What a wonderful welcome I received from Megan Lindsay at the GSIS primary library where I had been invited as a visiting author to the GSIS Literature Festival. I was greeted by two other Authors, Bhakti Mathur and Rudiger Bertram who had come to talk to the children too.



It was lovely to be back at the Wanchai campus and meet familiar faces, like Ms Sachse-Hodder, Mr Benson and Ms Walsh. I even got a glimpse of Ms Franks in the sports hall, who was in her usual form encouraging the children energetically up and down the hall.

I spoke to years 4, 5 and 6. With year 6 we went through the writing process and what the important rules of putting  ideas down in a story are. We talked about using the senses and having a balance between speech and description. We also discussed what I, as an author, look out for when I am editing my work. Ms Sachse-Hodder’s class had drawn a special welcome on the board for me.


The session went by quickly and many questions were asked. The children were surprised to see the  cover of my next book The Secret of the Golden Dragon, as it is the dragon that is right next to their school and the children recognised it immediately. This cover has been illustrated by my son Rohit who was at the GSIS Wanchai campus three years ago.

half cover

We discussed how as an author I have paper and a pen to hand wherever I go as a thought might just come to mind.
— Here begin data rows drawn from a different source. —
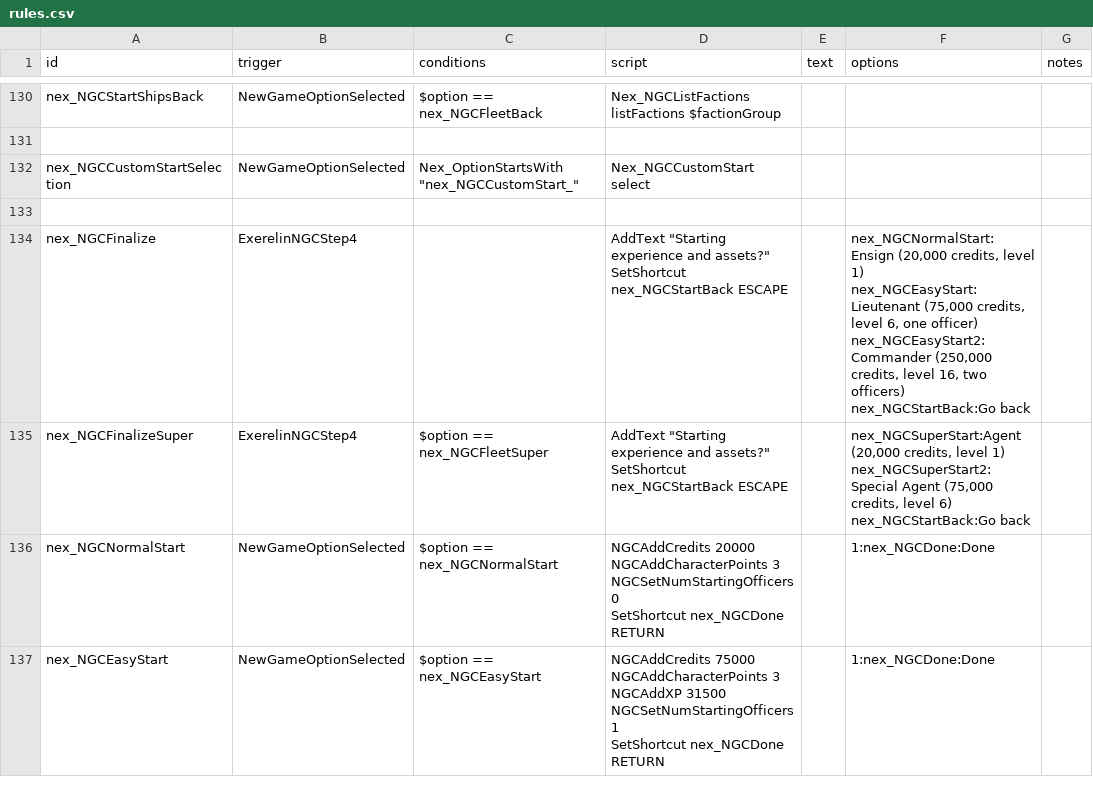
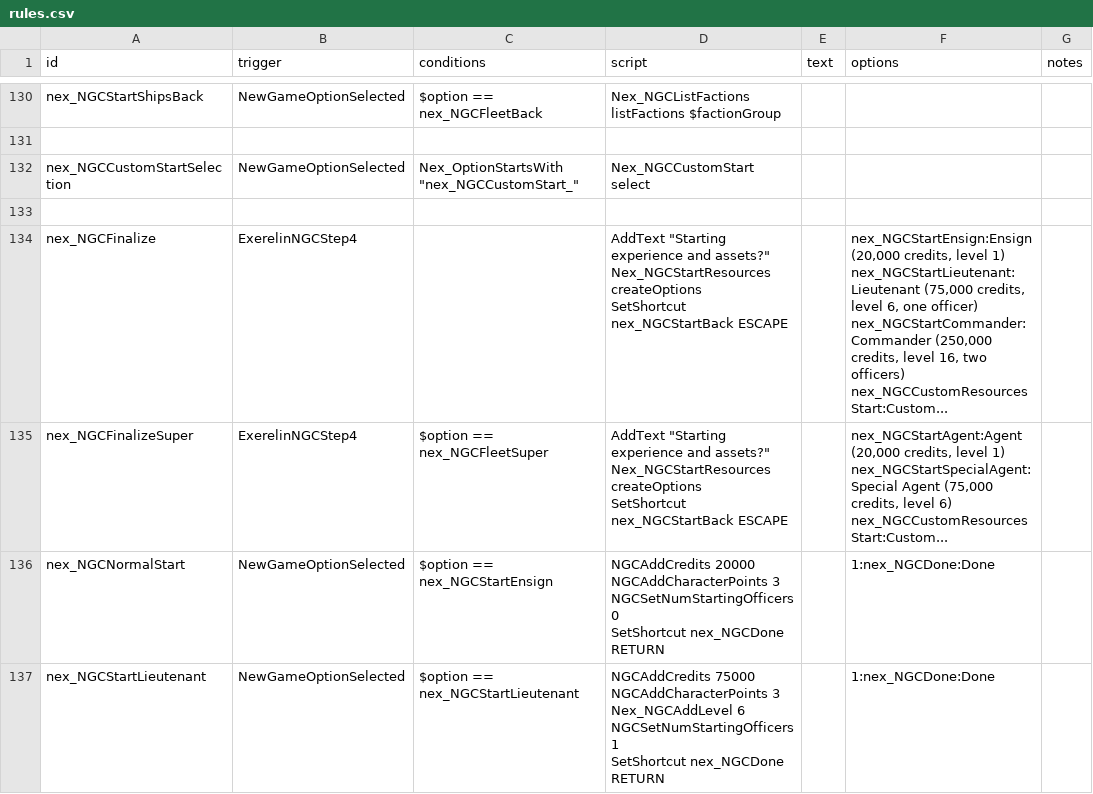
Before and after one commit to Histidine91/Nexerelin, a CSV file: data/campaign/rules.csv, drawn as a sheet; only a part is shown, gaps mark what is left out; the diff covers the shown part only.

Commit message:
Custom starting level/credits/officers sliders

```diff
--- a/data/campaign/rules.csv
+++ b/data/campaign/rules.csv
@@ -242,19 +242,21 @@ nex_NGCCustomStartSelection,NewGameOptionSelected,"Nex_OptionStartsWith ""nex_NG
 ,,,,,,
-nex_NGCFinalize,ExerelinNGCStep4,,"AddText ""Starting experience and assets?""
-SetShortcut nex_NGCStartBack ESCAPE",,"nex_NGCNormalStart:Ensign (20,000 credits, level 1)
-nex_NGCEasyStart:Lieutenant (75,000 credits, level 6, one officer)
-nex_NGCEasyStart2:Commander (250,000 credits, level 16, two officers)
-nex_NGCStartBack:Go back",
-nex_NGCFinalizeSuper,ExerelinNGCStep4,$option == nex_NGCFleetSuper,"AddText ""Starting experience and assets?""
-SetShortcut nex_NGCStartBack ESCAPE",,"nex_NGCSuperStart:Agent (20,000 credits, level 1)
-nex_NGCSuperStart2:Special Agent (75,000 credits, level 6)
-nex_NGCStartBack:Go back",
-nex_NGCNormalStart,NewGameOptionSelected,$option == nex_NGCNormalStart,"NGCAddCredits 20000
-NGCAddCharacterPoints 3
-NGCSetNumStartingOfficers 0
-SetShortcut nex_NGCDone RETURN",,1:nex_NGCDone:Done,
-nex_NGCEasyStart,NewGameOptionSelected,$option == nex_NGCEasyStart,"NGCAddCredits 75000
-NGCAddCharacterPoints 3
-NGCAddXP 31500
-NGCSetNumStartingOfficers 1
-SetShortcut nex_NGCDone RETURN",,1:nex_NGCDone:Done,
+nex_NGCFinalize,ExerelinNGCStep4,,"AddText ""Starting experience and assets?""
+Nex_NGCStartResources createOptions
+SetShortcut nex_NGCStartBack ESCAPE",,"nex_NGCStartEnsign:Ensign (20,000 credits, level 1)
+nex_NGCStartLieutenant:Lieutenant (75,000 credits, level 6, one officer)
+nex_NGCStartCommander:Commander (250,000 credits, level 16, two officers)
+nex_NGCCustomResourcesStart:Custom...",
+nex_NGCFinalizeSuper,ExerelinNGCStep4,$option == nex_NGCFleetSuper,"AddText ""Starting experience and assets?""
+Nex_NGCStartResources createOptions
+SetShortcut nex_NGCStartBack ESCAPE",,"nex_NGCStartAgent:Agent (20,000 credits, level 1)
+nex_NGCStartSpecialAgent:Special Agent (75,000 credits, level 6)
+nex_NGCCustomResourcesStart:Custom...",
+nex_NGCNormalStart,NewGameOptionSelected,$option == nex_NGCStartEnsign,"NGCAddCredits 20000
+NGCAddCharacterPoints 3
+NGCSetNumStartingOfficers 0
+SetShortcut nex_NGCDone RETURN",,1:nex_NGCDone:Done,
+nex_NGCStartLieutenant,NewGameOptionSelected,$option == nex_NGCStartLieutenant,"NGCAddCredits 75000
+NGCAddCharacterPoints 3
+Nex_NGCAddLevel 6
+NGCSetNumStartingOfficers 1
+SetShortcut nex_NGCDone RETURN",,1:nex_NGCDone:Done,
```
Also changed, not shown: 1 added row and 8 edited cells elsewhere in this file, 4 other files.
I also mentioned having the same on my bedside table as sometimes an idea springs up in the middle of the night and can be lost forever unless it is jotted down. As ideas come from reading other books and life experiences we discussed at length the importance of these and how they influence the style you write in.


I met some interesting children during this visit. I met an Anya who is also the heroine of my first two books and I met a boy who said he did not believe in magic. If only I had another hour with him to convince him! Most children knew how to make paper boats and some had seen Maasai warriors too. Mr Benson’s class wanted to know how one structures a story. Sometimes when the children have the start and the end they find it difficult to fill in the middle. My advice was to have a rough idea about the  start, middle and end, look at the time restrictions, and then just start writing. In my experience words  form and just like a mathematical equation the loose ends get tied up until you reach a perfect and tidy ending to your story, whatever the genre may be. Of course people who write longer novels may get what you call ‘writer’s block,’ which is a phase one can usually overcome.

My day ended with a lovely gift and card from the school. Thank you Megan and GSIS for such an enjoyable day.